This research proposes a modified DRRT approach by integrating the data from geological models and SCAL tests. First, the defined static rock types are sub-divided into sub-static rock types using either porosity or permeability frequency distribution. Second, a modified correlation equation is proposed and applied to more accurately estimate the initial water saturation versus height above FWL from well logs. Third, each sub-static rock type is further divided into a number of DRRTs by determining the capillary pressure and relative permeability curves in the oil zone from the Gas-Oil Contact (GOC) to the Dry-Oil Limit (DOL). The DRRTs are extended to the zone from DOL to the FWL by including wettability effect which would affect the curvature of the relative permeability curves but not its saturation end points, through changing the Corey exponents in the modified Brooks-Corey model.
This modified DRRT approach is applied in terms of the dynamic rock typing plug-ins to generate sub-rock types from static rock types, and build a comprehensive and automatic approach to generate saturation tables for dynamic rock types that can be prospectively loaded into commercial simulators for reliable reservoir initialization, history match and prediction processes.
1. Introduction and Background
Reservoir characterization provides a good description of the storage and flow properties of reservoirs, as well as the basis for developing simulation models. The essential part of reservoir characterization is rock typing, which is an integrated and multidisciplinary process comprising input data from sedimentology, sequence stratigraphy, diagenetic overprint, and petrophysics. Geologists, petrophysicists and reservoir engineers engaged in generating reservoir models face complex challenges to identify the regions with similar features for accurate reservoir characterization, modelling and simulation.

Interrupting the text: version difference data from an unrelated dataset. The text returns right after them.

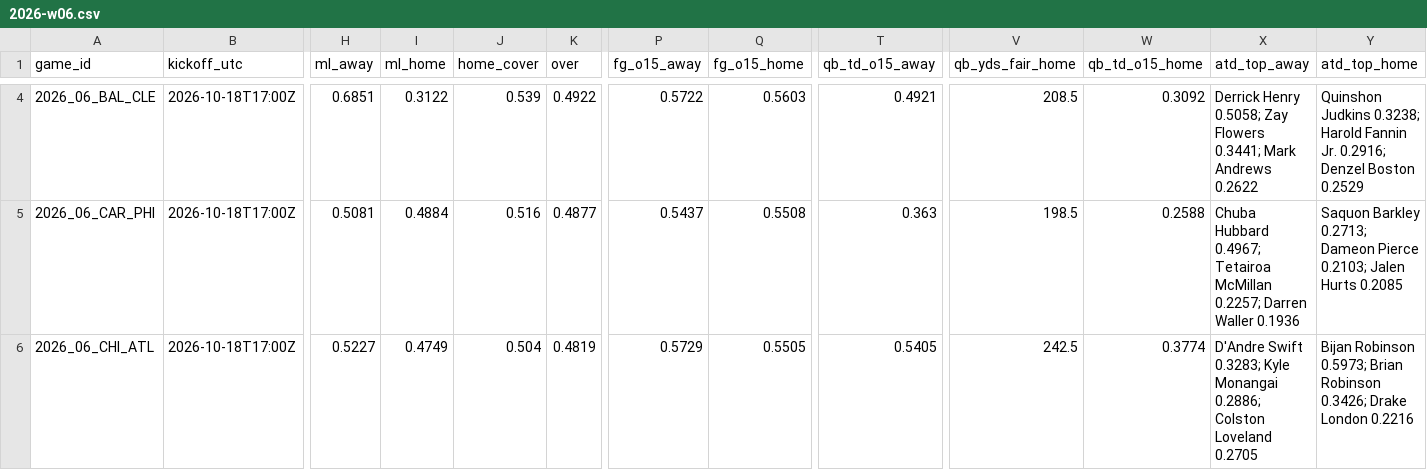
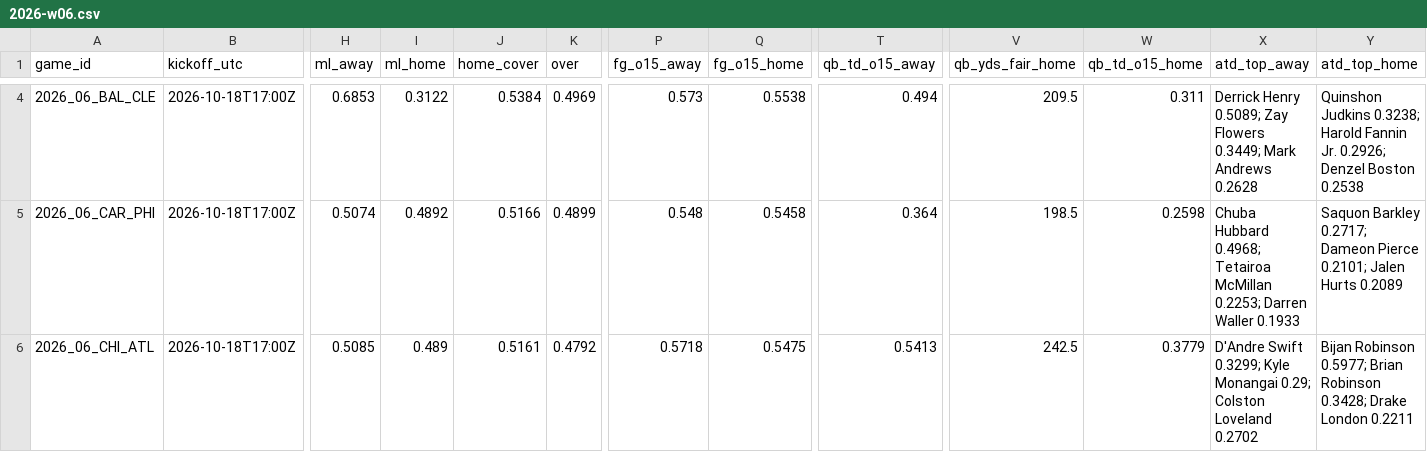
Before and after one commit to Moneyg604/nhl-early-goal, a CSV file: docs/nfl/weeks/2026-w06.csv, drawn as a sheet; only a part is shown, gaps mark what is left out; the diff covers the shown part only; the diff names each change by its address in the sheet, - before the commit and + after, or states it on an @@ line.

```diff
--- a/docs/nfl/weeks/2026-w06.csv
+++ b/docs/nfl/weeks/2026-w06.csv
-H4 (ml_away): 0.6851
+H4 (ml_away): 0.6853
-J4 (home_cover): 0.539
+J4 (home_cover): 0.5384
-K4 (over): 0.4922
+K4 (over): 0.4969
-P4 (fg_o15_away): 0.5722
+P4 (fg_o15_away): 0.573
-Q4 (fg_o15_home): 0.5603
+Q4 (fg_o15_home): 0.5538
-T4 (qb_td_o15_away): 0.4921
+T4 (qb_td_o15_away): 0.494
-V4 (qb_yds_fair_home): 208.5
+V4 (qb_yds_fair_home): 209.5
-W4 (qb_td_o15_home): 0.3092
+W4 (qb_td_o15_home): 0.311
-X4 (atd_top_away): Derrick Henry 0.5058; Zay Flowers 0.3441; Mark Andrews 0.2622
+X4 (atd_top_away): Derrick Henry 0.5089; Zay Flowers 0.3449; Mark Andrews 0.2628
-Y4 (atd_top_home): …Fannin Jr. 0.2916; Denzel Boston 0.2529
+Y4 (atd_top_home): …Fannin Jr. 0.2926; Denzel Boston 0.2538
-H5 (ml_away): 0.5081
+H5 (ml_away): 0.5074
-I5 (ml_home): 0.4884
+I5 (ml_home): 0.4892
-J5 (home_cover): 0.516
+J5 (home_cover): 0.5166
-K5 (over): 0.4877
+K5 (over): 0.4899
-P5 (fg_o15_away): 0.5437
+P5 (fg_o15_away): 0.548
-Q5 (fg_o15_home): 0.5508
+Q5 (fg_o15_home): 0.5458
-T5 (qb_td_o15_away): 0.363
+T5 (qb_td_o15_away): 0.364
-W5 (qb_td_o15_home): 0.2588
+W5 (qb_td_o15_home): 0.2598
-X5 (atd_top_away): Chuba Hubbard 0.4967; Tetairoa McMillan 0.2257; Darren Waller 0.1936
+X5 (atd_top_away): Chuba Hubbard 0.4968; Tetairoa McMillan 0.2253; Darren Waller 0.1933
-Y5 (atd_top_home): Saquon Barkley 0.2713; Dameon Pierce 0.2103; Jalen Hurts 0.2085
+Y5 (atd_top_home): Saquon Barkley 0.2717; Dameon Pierce 0.2101; Jalen Hurts 0.2089
-H6 (ml_away): 0.5227
+H6 (ml_away): 0.5085
-I6 (ml_home): 0.4749
+I6 (ml_home): 0.489
-J6 (home_cover): 0.504
+J6 (home_cover): 0.5161
-K6 (over): 0.4819
+K6 (over): 0.4792
-P6 (fg_o15_away): 0.5729
+P6 (fg_o15_away): 0.5718
-Q6 (fg_o15_home): 0.5505
+Q6 (fg_o15_home): 0.5475
-T6 (qb_td_o15_away): 0.5405
+T6 (qb_td_o15_away): 0.5413
-W6 (qb_td_o15_home): 0.3774
+W6 (qb_td_o15_home): 0.3779
-X6 (atd_top_away): D'Andre Swift 0.3283; Kyle Monangai 0.2886; Colston Loveland 0.2705
+X6 (atd_top_away): D'Andre Swift 0.3299; Kyle Monangai 0.29; Colston Loveland 0.2702
-Y6 (atd_top_home): Bijan Robinson 0.5973; Brian Robinson 0.3426; Drake London 0.2216
+Y6 (atd_top_home): Bijan Robinson 0.5977; Brian Robinson 0.3428; Drake London 0.2211
```
Also changed, not shown: 123 edited cells elsewhere in this file, docs/nfl/weeks/2026-w07.csv, 9 other files.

Saturation functions, i.e., capillary pressure and relative permeability, are important for the reservoir initialization and reservoir flow dynamics, while reservoir rock types are critically important to assign the saturation functions to different parts of the reservoir model. A reservoir rock type is defined as "the unit of rock deposited under similar conditions that experienced similar diagenetic processes having a unique porosity-permeability relationship, capillary pressure curve and water saturation for a certain distance above free water level in the reservoir". Reservoir engineers describe a rock type based on similar pore size distribution, capillary pressure curves, and relative permeability at a given wettability in the limited depths.
Mineralogy data, porosity, permeability, Mercury Injection Capillary Pressure (MICP), and relative permeability data are commonly utilized to describe reservoir rock types. When properly classified, a given rock type is imprinted by a unique permeability-porosity relationship, capillary pressure profile (or J function), and set of relative permeability curves.